Recently, there have been many acts of senseless violence in our community, like the recent brutal murder of Tracy Henton-Williams.
Tracy, and her sister, Alia, both worked for Camp Good Days for a time, and Alia was our first coordinator of the Partners Against Violence Initiative. They knew firsthand the impact that senseless violence could have on a family, because they lost their younger brother, Ralik, after he got caught in the crossfire of a shooting between two gangs. Their mother and father are two of the finest people I have had the opportunity to know.
Tracy’s murder is a reminder to me that as the weather is changing and the temperatures are rising, unfortunately so too does crime and violence. Everyone is coming out of hiding now that the cloudy, cold and overcast days are hopefully behind us and people are spending more time outside. It is imperative that we all work together to keep this summer a peaceful one in Rochester.
I think we can take a giant step forward to accomplishing this, if we keep in mind a few things.

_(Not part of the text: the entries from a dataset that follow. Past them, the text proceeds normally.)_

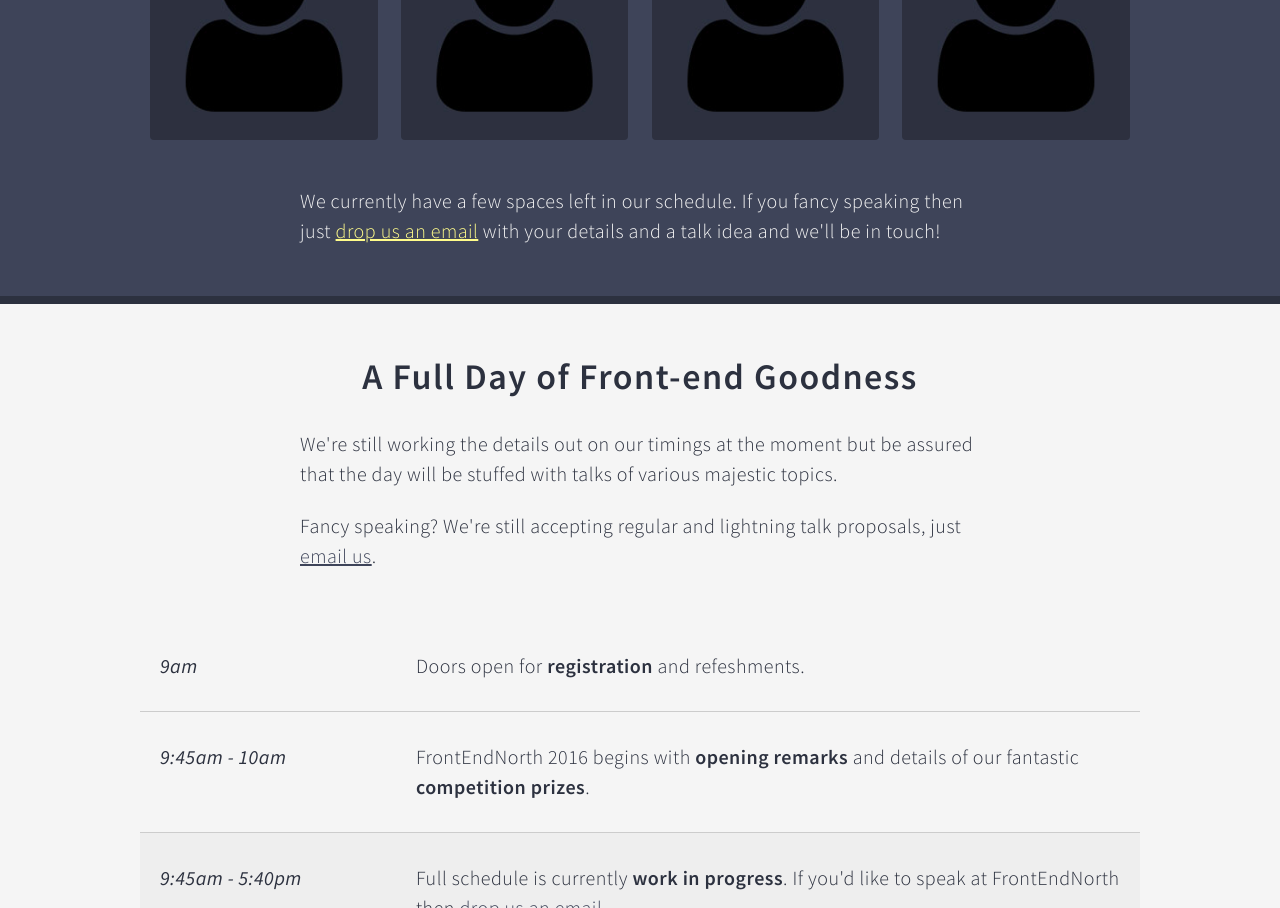
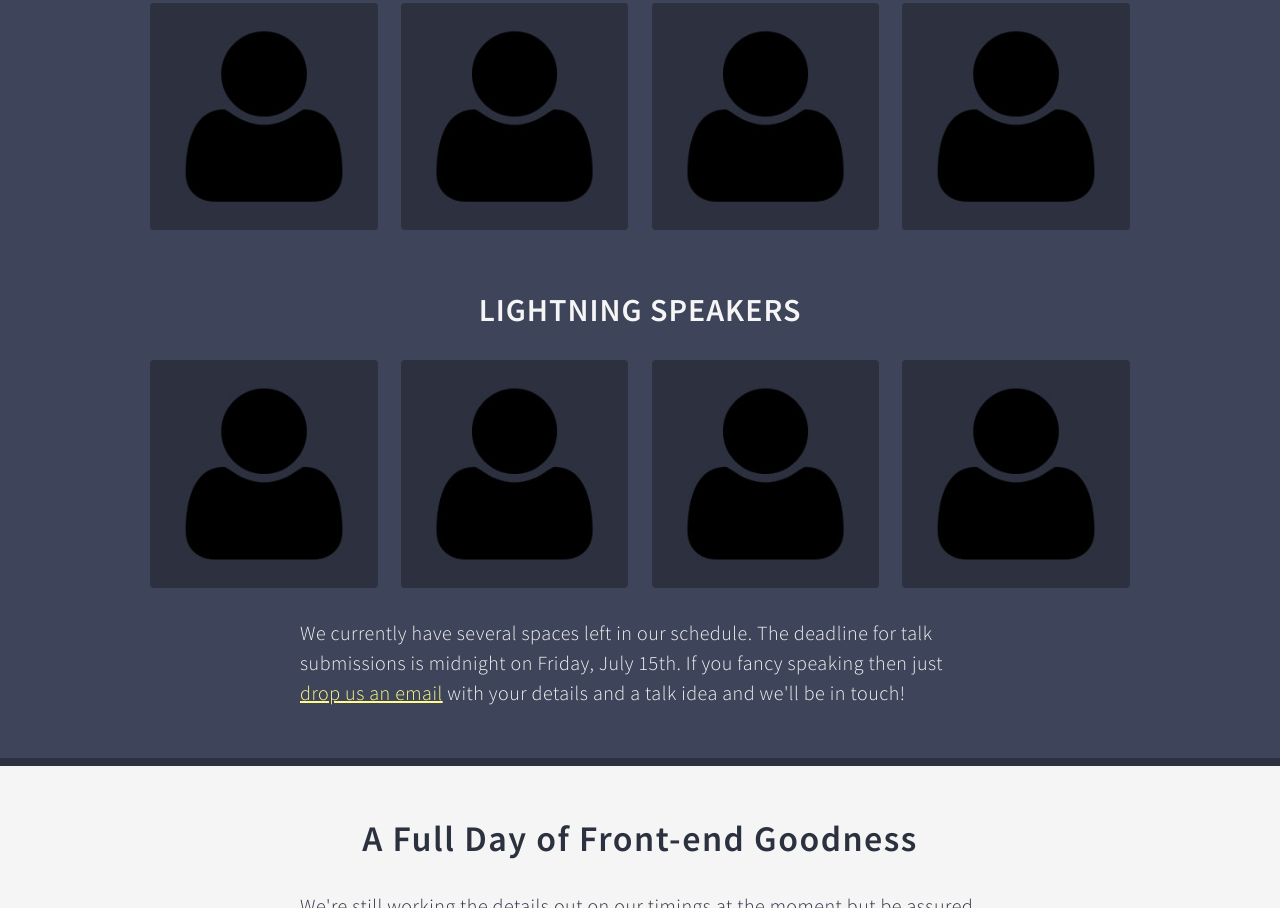
Before and after one commit to digideskio/fen-2016, a website: page index.html in a window 1280 px wide. Shown: the part 1417-2325 px from the top of the page. Drawn offline with nearby package versions, Linux system fonts and the light colour scheme; some packages are replaced by stand-ins of ours.

Commit message:
Speaker related updates

```diff
--- a/index.html
+++ b/index.html
@@ -98,9 +98,9 @@
                 <section class="section-speakers-content section-content" aria-labelledby="section-speakers-title">
                     <h2 id="section-speakers-title" class="section-speakers-title section-title">Our Speaker Line-up for 2016</h2>
                     <p>This year we have 8 world class speakers covering a wide range of front-end development topics. Hover over or tap on a speaker's avatar for info.</p>
-                    <!--
+
                     <h3 class="speakers-headline-title">Headline Speakers</h3>
-                    -->
+
                     <div class="row speakers">
                         <!-- Harry Roberts -->
                         <div class="col sm3 speaker">
@@ -179,44 +179,45 @@
                             </div>
                         </div>
                     </div>
-                    <p>We currently have a few spaces left in our schedule. If you fancy speaking then just <a href="mailto:hello@frontendnorth.com" title="Send us an Email">drop us an email</a> with your details and a talk idea and we'll be in touch!</p>
-                    <!-- Lighting sessions TBC
+                    <!-- Lighting sessions -->
                     <h3 class="speakers-lightning-title">Lightning Speakers</h3>
                     <div class="row">
                         <div class="col sm3 speaker">
                             <img class="speaker-avatar" src="img/mystery.jpg" alt="TBC Speaker" />
                             <div class="speaker-bio">
-                                <h4 class="speaker-name">TBC <span>Speaker</span></h4>
-                                <p class="speaker-title">Something something coming soon...</p>
-                                <p class="speaker-twitter"><a href="https://twitter.com/comingsoon" target="_blank" rel="nofollow">@comingsoon</a></p>
+                                <h4 class="speaker-name">You?</h4>
+                                <p class="speaker-title">Apply to speak!</p>
+                                <p class="speaker-twitter"><a href="mailto:hello@frontendnorth.com" title="Send us an Email">Email Us</a></p>
                             </div>
                         </div>
                         <div class="col sm3 speaker">
                             <img class="speaker-avatar" src="img/mystery.jpg" alt="TBC Speaker" />
                             <div class="speaker-bio">
-                                <h4 class="speaker-name">TBC <span>Speaker</span></h4>
-                                <p class="speaker-title">Something something coming soon...</p>
-                                <p class="speaker-twitter"><a href="https://twitter.com/comingsoon" target="_blank" rel="nofollow">@comingsoon</a></p>
+                                <h4 class="speaker-name">You?</h4>
+                                <p class="speaker-title">Apply to speak!</p>
+                                <p class="speaker-twitter"><a href="mailto:hello@frontendnorth.com" title="Send us an Email">Email Us</a></p>
                             </div>
                         </div>
                         <div class="col sm3 speaker">
                             <img class="speaker-avatar" src="img/mystery.jpg" alt="TBC Speaker" />
                             <div class="speaker-bio">
-                                <h4 class="speaker-name">TBC <span>Speaker</span></h4>
-                                <p class="speaker-title">Something something coming soon...</p>
-                                <p class="speaker-twitter"><a href="https://twitter.com/comingsoon" target="_blank" rel="nofollow">@comingsoon</a></p>
+                                <h4 class="speaker-name">You?</h4>
+                                <p class="speaker-title">Apply to speak!</p>
+                                <p class="speaker-twitter"><a href="mailto:hello@frontendnorth.com" title="Send us an Email">Email Us</a></p>
                             </div>
                         </div>
                         <div class="col sm3 speaker">
                             <img class="speaker-avatar" src="img/mystery.jpg" alt="TBC Speaker" />
                             <div class="speaker-bio">
-                                <h4 class="speaker-name">TBC <span>Speaker</span></h4>
-                                <p class="speaker-title">Something something coming soon...</p>
-                                <p class="speaker-twitter"><a href="https://twitter.com/comingsoon" target="_blank" rel="nofollow">@comingsoon</a></p>
+                                <h4 class="speaker-name">You?</h4>
+                                <p class="speaker-title">Apply to speak!</p>
+                                <p class="speaker-twitter"><a href="mailto:hello@frontendnorth.com" title="Send us an Email">Email Us</a></p>
                             </div>
                         </div>
                     </div>
-                    -->
+
+                    <p>We currently have several spaces left in our schedule. The deadline for talk submissions is midnight on Friday, July 15th. If you fancy speaking then just <a href="mailto:hello@frontendnorth.com" title="Send us an Email">drop us an email</a> with your details and a talk idea and we'll be in touch!</p>
+
                 </section>
             </div>
             <!-- Section: Schedule -->
```
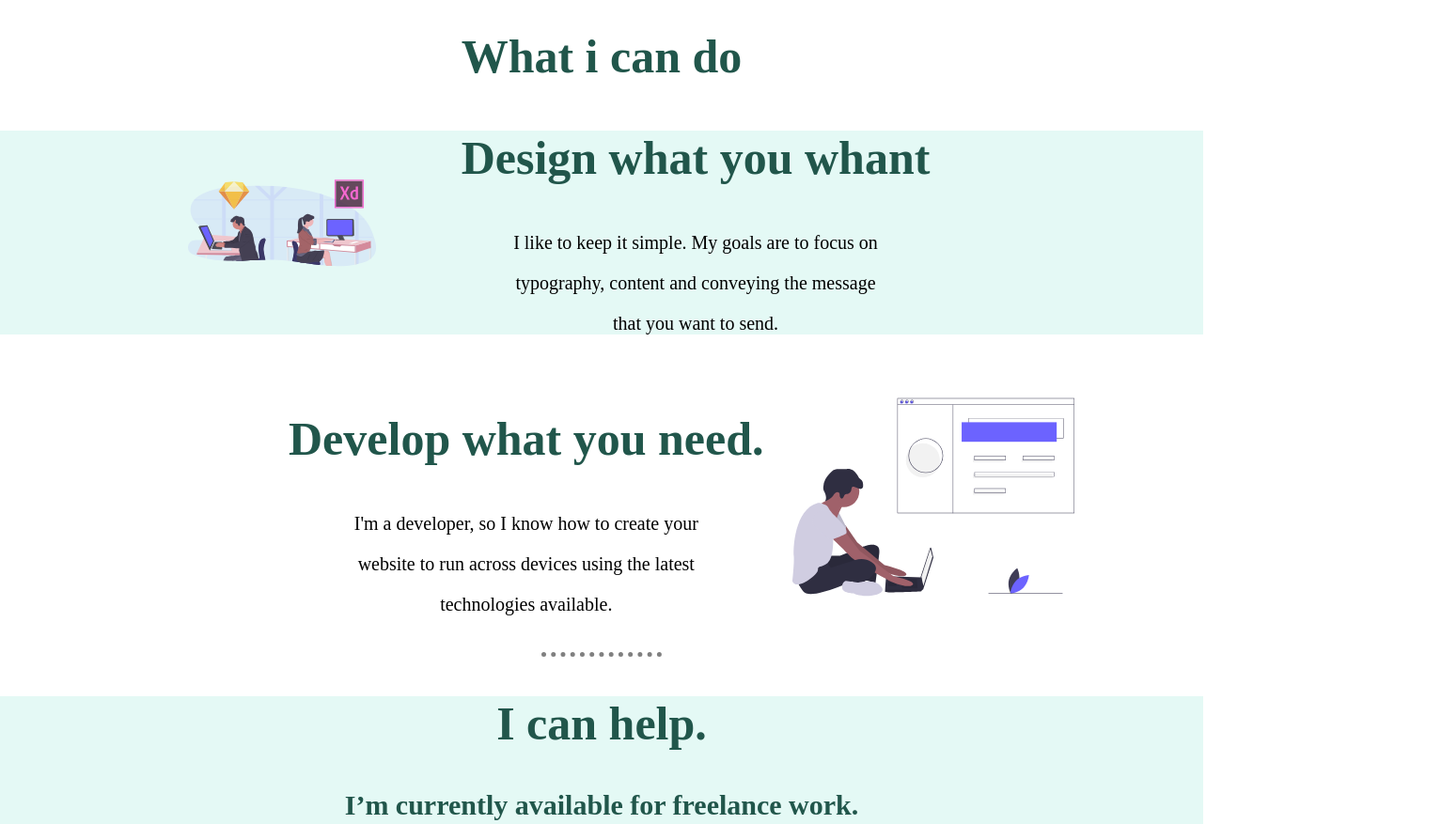
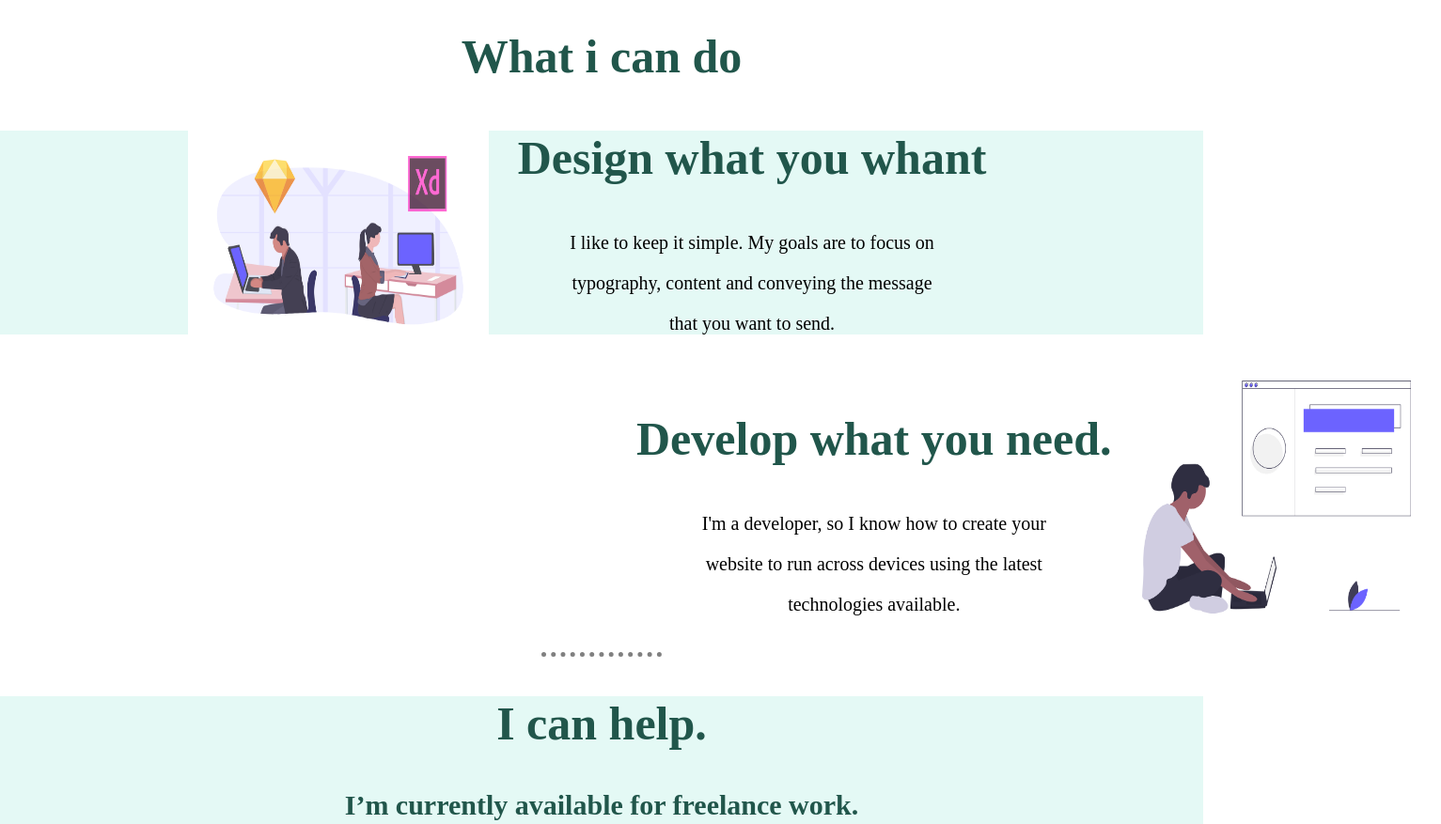
Before and after one commit to perculiar-ui/Davie, a plain HTML site: page index.html in a window 1280 px wide. Shown: the part 1260-2137 px from the top of the page at 94% size, 1533 px wide, since content can reach past the window. Drawn offline with Linux system fonts and the light colour scheme; files whose address does not match are found by name; a web font is replaced by a local one.

Commit message:
Add files via upload

```diff
--- a/css/styles.css
+++ b/css/styles.css
@@ -68,9 +68,10 @@ hr{
 	width: 150px;
 }
 .photoshop {
-	height: 200px;
-	width: 200px;
+	height: 240px;
+	width: 320px;
 	float: left;
+
 }
 p{
 	font-size: 20px;
@@ -79,10 +80,10 @@ p{
 	font-size: 30px;
 }
 .code{
-	width: 300px;
+	width: 350px;
 	height: 300px;
 	position: relative;
-	left: 840px;
+	left: 860px;
 }
 
 .skill{
--- a/index.html
+++ b/index.html
@@ -15,7 +15,7 @@
 		<img class="mountain" src="http://seanhalpin.io/assets/img/content/home/masthead/land.svg" alt="mountain-img">
 	</div>
 	<div class="middle-container">
-		<img class="image-middle" src="C:\Users\Davie\Downloads\undraw_Hello_qnas.svg" alt="img">
+		<img class="image-middle" src="images/undraw_Hello_qnas.png" alt="img">
 	<h2>Hi</h2>
 	<p>I'm a web designer / developer based in both Front-end</p>
 	<p> and back-end I have a passion for web design and love to</p>
@@ -24,7 +24,7 @@
 	<h2>What i can do</h2>
 
 			<div class="skills">
-				<img class="photoshop" src="C:\Users\Davie\Downloads\undraw_design_tools_42tf.svg" alt="photoshop">
+				<img class="photoshop" src="images/undraw_design_tools_42tf.png" alt="photoshop">
 	<h3>Design what you whant</h3>
 	<p>I like to keep it simple. My goals are to focus on</p>
 	<p>typography, content and conveying the message </p>
@@ -35,7 +35,7 @@
 
 <table>
 	<tr>
-		<td><img class="code" src="file:///C:/Users/Davie/Downloads/undraw_web_developer_p3e5.svg" alt="code"></td>
+		<td><img class="code" src="images/undraw_web_developer_p3e5.png" alt="code"></td>
 		<td><h3>Develop what you need.</h3>
 	<p>I'm a developer, so I know how to create your </p>
 		<p> website to run across devices using the latest</p>
```
Also changed, not shown: images/undraw_Hello_qnas.png (added), images/undraw_design_tools_42tf.png (added), images/undraw_web_developer_p3e5.png (added).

We all need to listen to what our mothers used to say to us when we were younger, and that is to obey the golden rule of treating others how you want to be treated. Everyone needs to be respectful and talk to others civilly, and remember that words can be just as hurtful as physical harm.
Those among us who are both law-abiding citizens and gun owners must realize that guns need to be kept locked up when they are not in the gun owner’s possession. They need to be kept in a safe place, so that they cannot be easily stolen if someone breaks into a house or automobile. What we found through Project Exile, that I have been fortunate enough to be chairman of for the past 19 years, is that close to 40 percent of the crime guns used in our community originate from right here, where they are stolen, and not from outside our area and faraway places.
We need to practice what was said ever since 9/11 to help combat terrorism — if you see something, say something. It is up to us as a community. If we know of someone who is in possession of a gun who shouldn’t be, we need to let the proper authorities know. Those who have been dishonorably discharged from the military, those with a history of domestic violence and those who are on probation or parole are some of the people who should not have a gun in their possession. If someone has a gun in their home after the legal owner passes away, or has a gun that was brought home from military service and feels uncomfortable having the gun in the home, the authorities can be called to come and pick up the gun so that it is no longer a worry.
It will take all of our cooperation to make the summer of 2018 a safe one, but it is something that all of us should make an effort to do.
Gary Mervis is chairman of the Rochester Project Exile advisory board and founder of Camp Good Days and Special Times in Mendon.